In the Philippines, the President Is Often the Court of Last Resort for Many Citizens

Associated Press

Some need help in tracking down missing spouses. Others appeal for government benefits. And they come to President Corazon Aquino as their court of last resort.

Every year, thousands of ordinary Filipinos turn to Aquino, as they did to her predecessors, for help with the mundane problems of life and in sidestepping a bloated, cumbersome bureaucracy and ineffectual local government.

They might not be the sort of problems that would involve the White House.

But in a paternalistic society, tradition demands that the boss take care of subordinates. The president is not only expected to wrestle with complex issues of statecraft but also unravel red tape and intercede on behalf of the average Filipino.


‘Source of All Solutions’

“With a historical background of colonialism and a succession of governors-general in Spanish and American times, the datus (native chiefs) and sultans before that, the Filipino has been oriented to a strong, one-man leadership as the source of all solutions,” wrote commentator Luis Beltran in The Manila Standard.

Ricardo Galing, director of the presidential Office of Public Assistance, said his department processed more than 30,000 requests for assistance in 1987, the last year when complete records were available.

The office was established in the 1950s and maintains a staff of about 100 people to help with citizen complaints.


Galing said some of the appeals come from town mayors, village officials and even congressmen seeking help from constituents. But most come from ordinary people, he said.
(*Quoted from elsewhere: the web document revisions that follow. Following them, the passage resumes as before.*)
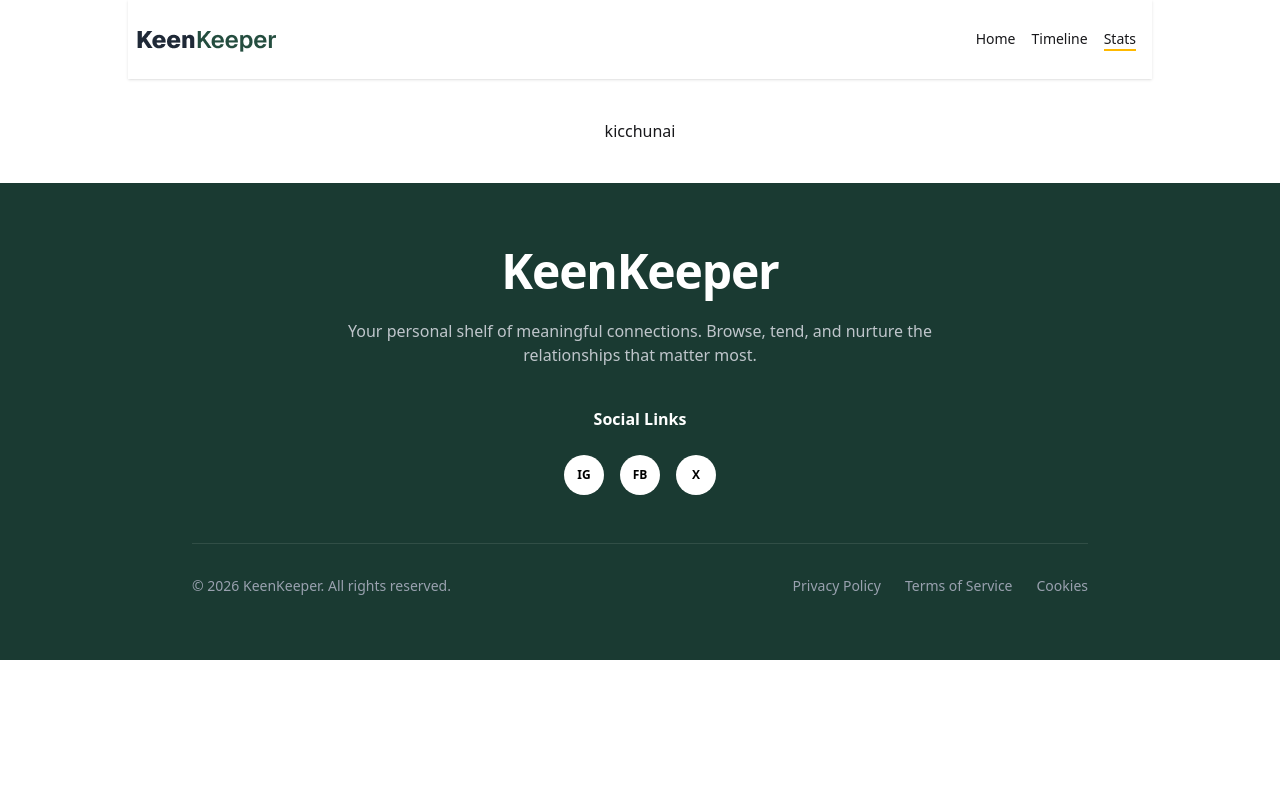
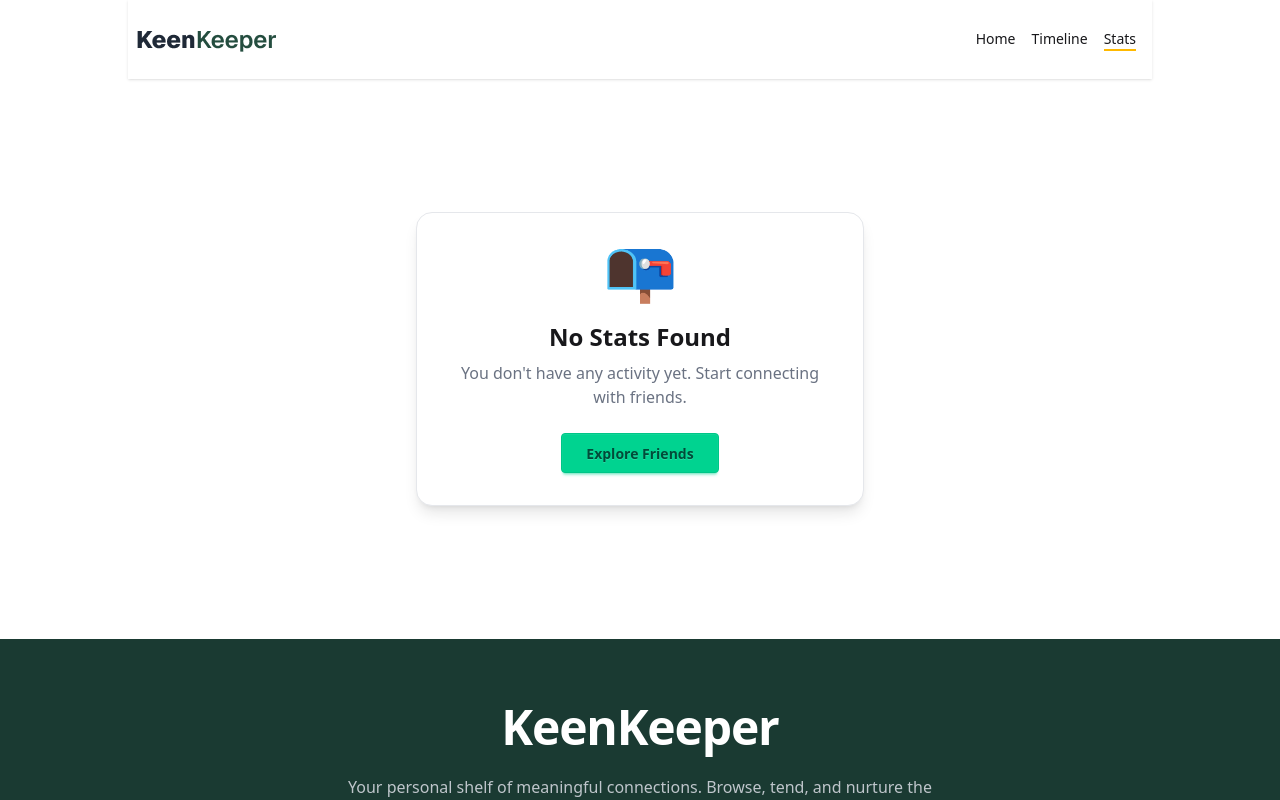
Before and after one commit to mdasadofficial/Assignment-07, a Next.js app: page /stats in a window 1280 px wide. Shown: the top 800 px of the page. Built offline with nearby package versions, Linux system fonts and the light colour scheme.

Commit message:
project deployment succesfully

```diff
--- a/src/app/carddetails/[id]/page.jsx
+++ b/src/app/carddetails/[id]/page.jsx
@@ -5,7 +5,9 @@ const FriendsDetailsPage = async ({ params }) => {
   const { id } = await params;
     console.log(Number(id));
   const dataPromise = async () => {
-    const res = await fetch("http://localhost:3000/data.json");
+    const res = await fetch("https://b13-a7-kin-keeper-tau.vercel.app/data.json" ,{
+    cache: "no-store",
+  });
     const data = res.json();
     // console.log(data);
     return data;
--- a/src/app/hero/page.jsx
+++ /dev/null
@@ -1,9 +0,0 @@
-import React from 'react';
-
-const hero = () => {
-  return (
-
-  );
-};
-
-export default hero;
--- a/src/app/layout.js
+++ b/src/app/layout.js
@@ -3,6 +3,8 @@ import "./globals.css";
 import Navbar from "@/components/Navbar";
 import Footer from "@/components/shared/Footer";
 import ContextProvider from "@/context/ContextProvider";
+export const dynamic = "force-dynamic";
+
 
 const geistSans = Geist({
   variable: "--font-geist-sans",
--- a/src/app/stats/page.jsx
+++ b/src/app/stats/page.jsx
@@ -3,9 +3,8 @@ import { friendContext } from "@/context/ContextProvider";
 import React, { useContext } from "react";
 import { Legend, Pie, PieChart, Tooltip } from "recharts";
 
-const page = () => {
+const Page = () => {
   const { data } = useContext(friendContext);
-  console.log(data);
 
   const callData = data.filter((item) => item.type === "call");
   const textData = data.filter((item) => item.type === "text");
@@ -18,36 +17,51 @@ const page = () => {
   ];
 
   return (
-    <div className="flex items-center justify-center my-10">
+    <div className="flex items-center justify-center my-10 w-full">
+
       {data.length === 0 ? (
-        "kicchunai"
+
+        // ✅ No Timeline UI
+        <div className="min-h-[60vh] flex items-center justify-center w-full">
+          <div className="text-center p-8 rounded-2xl shadow-lg bg-base-100 border border-gray-200 max-w-md w-full">
+
+            <div className="text-6xl mb-4 animate-bounce">📭</div>
+
+            <h2 className="text-2xl font-bold mb-2">
+              No Stats Found
+            </h2>
+
+            <p className="text-gray-500 mb-6">
+              You don't have any activity yet. Start connecting with friends.
+            </p>
+
+            <button className="btn btn-success px-6">
+              Explore Friends
+            </button>
+          </div>
+        </div>
+
       ) : (
+
+        // ✅ Chart
         <PieChart
-          style={{
-            width: "100%",
-            maxWidth: "500px",
-            maxHeight: "80vh",
-            aspectRatio: 1,
-          }}
-          responsive
+          width={400}
+          height={400}
         >
           <Pie
             data={datum}
-            innerRadius="80%"
-            outerRadius="100%"
-            // Corner radius is the rounded edge of each pie slice
-            //   cornerRadius="50%"
-            fill="#8884d8"
-            // padding angle is the gap between each pie slice
+            innerRadius={80}
+            outerRadius={120}
             paddingAngle={2}
             dataKey="value"
           />
           <Tooltip />
           <Legend />
         </PieChart>
+
       )}
     </div>
   );
 };
 
-export default page;
+export default Page;
--- a/src/components/NoTimeLine/NoTimeLine.jsx
+++ b/src/components/NoTimeLine/NoTimeLine.jsx
@@ -1,11 +1,28 @@
-import React from 'react';
+import React from "react";
 
 const NoTimeLine = () => {
-    return (
-        <div className='container mx-auto text-center flex items-center'>
-            No time line
-        </div>
-    );
+  return (
+    <div className="min-h-[60vh] flex items-center justify-center">
+      <div className="text-center p-8 rounded-2xl shadow-lg bg-base-100 border border-gray-200 max-w-md w-full">
+
+
+        <div className="text-6xl mb-4">📭</div>
+
+        <h2 className="text-2xl font-bold mb-2">
+          No Timeline Found
+        </h2>
+
+        <p className="text-gray-500 mb-6">
+          You don't have any activity yet. Start connecting with friends and your timeline will appear here.
+        </p>
+
+
+        <button className="btn btn-success px-6">
+          Explore Friends
+        </button>
+      </div>
+    </div>
+  );
 };
 
 export default NoTimeLine;
--- a/src/components/homepage/CardSection.jsx
+++ b/src/components/homepage/CardSection.jsx
@@ -2,7 +2,9 @@ import React from "react";
 import CardInfo from "./CardInfo";
 
 const CardSection = async () => {
-  const res = await fetch("http://localhost:3000/data.json");
+  const res = await fetch("https://b13-a7-kin-keeper-tau.vercel.app/data.json",{
+    cache: "no-store",
+  });
 
   const friends = await res.json();
   // console.log(friends);
```
Also changed, not shown: 1 other file (tests, documents, lock files or other folders).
“About 80% of those who come here to ask the government for help are our brothers and sisters in the depressed areas of the country,” Galing said.

Common Requests

He said the most common requests involve applications for government jobs, medical assistance or resolving rental, labor and property disputes.

A few seek help in marital disputes or tracking down spouses who went abroad for work and disappeared, he said. There were no figures on how many problems had been resolved to the satisfaction of the applicant.

“Sometimes, we just refer walk-ins to the proper government office and call ahead to say that so-and-so is on his way and to help them,” Galing said. “Sometimes we have to refer the problem in writing for a response.”

Others put their problems directly to Aquino in her weekly radio broadcast, “Ask The President,” which the government radio network carries every Sunday night.

Questions Screened


The government’s Philippine Information Agency solicits and screens the questions. Aquino answers about a dozen of them every week--but sometimes short of what the supplicants had hoped for.

One caller, Alberto Tangapa of Cagayan de Oro, appealed recently for a government job so he could overcome “the injustices our family had suffered due to the cruel society to which we belong.”

“Please submit your application to the Department of Labor,” Aquino replied. “If you are qualified and if there are available positions, you may be hired.”

During another recent broadcast, a resident of Rizal province complained that his neighbor’s fence was blocking the pathway to his home.

“The mayor knows what they are doing is illegal but they won’t stop it,” he complained. “What can we do?”

“Before I give a rightful answer to your problem, I first want to know all the details,” Aquino responded. She ordered the Land Management Bureau to look into the dispute.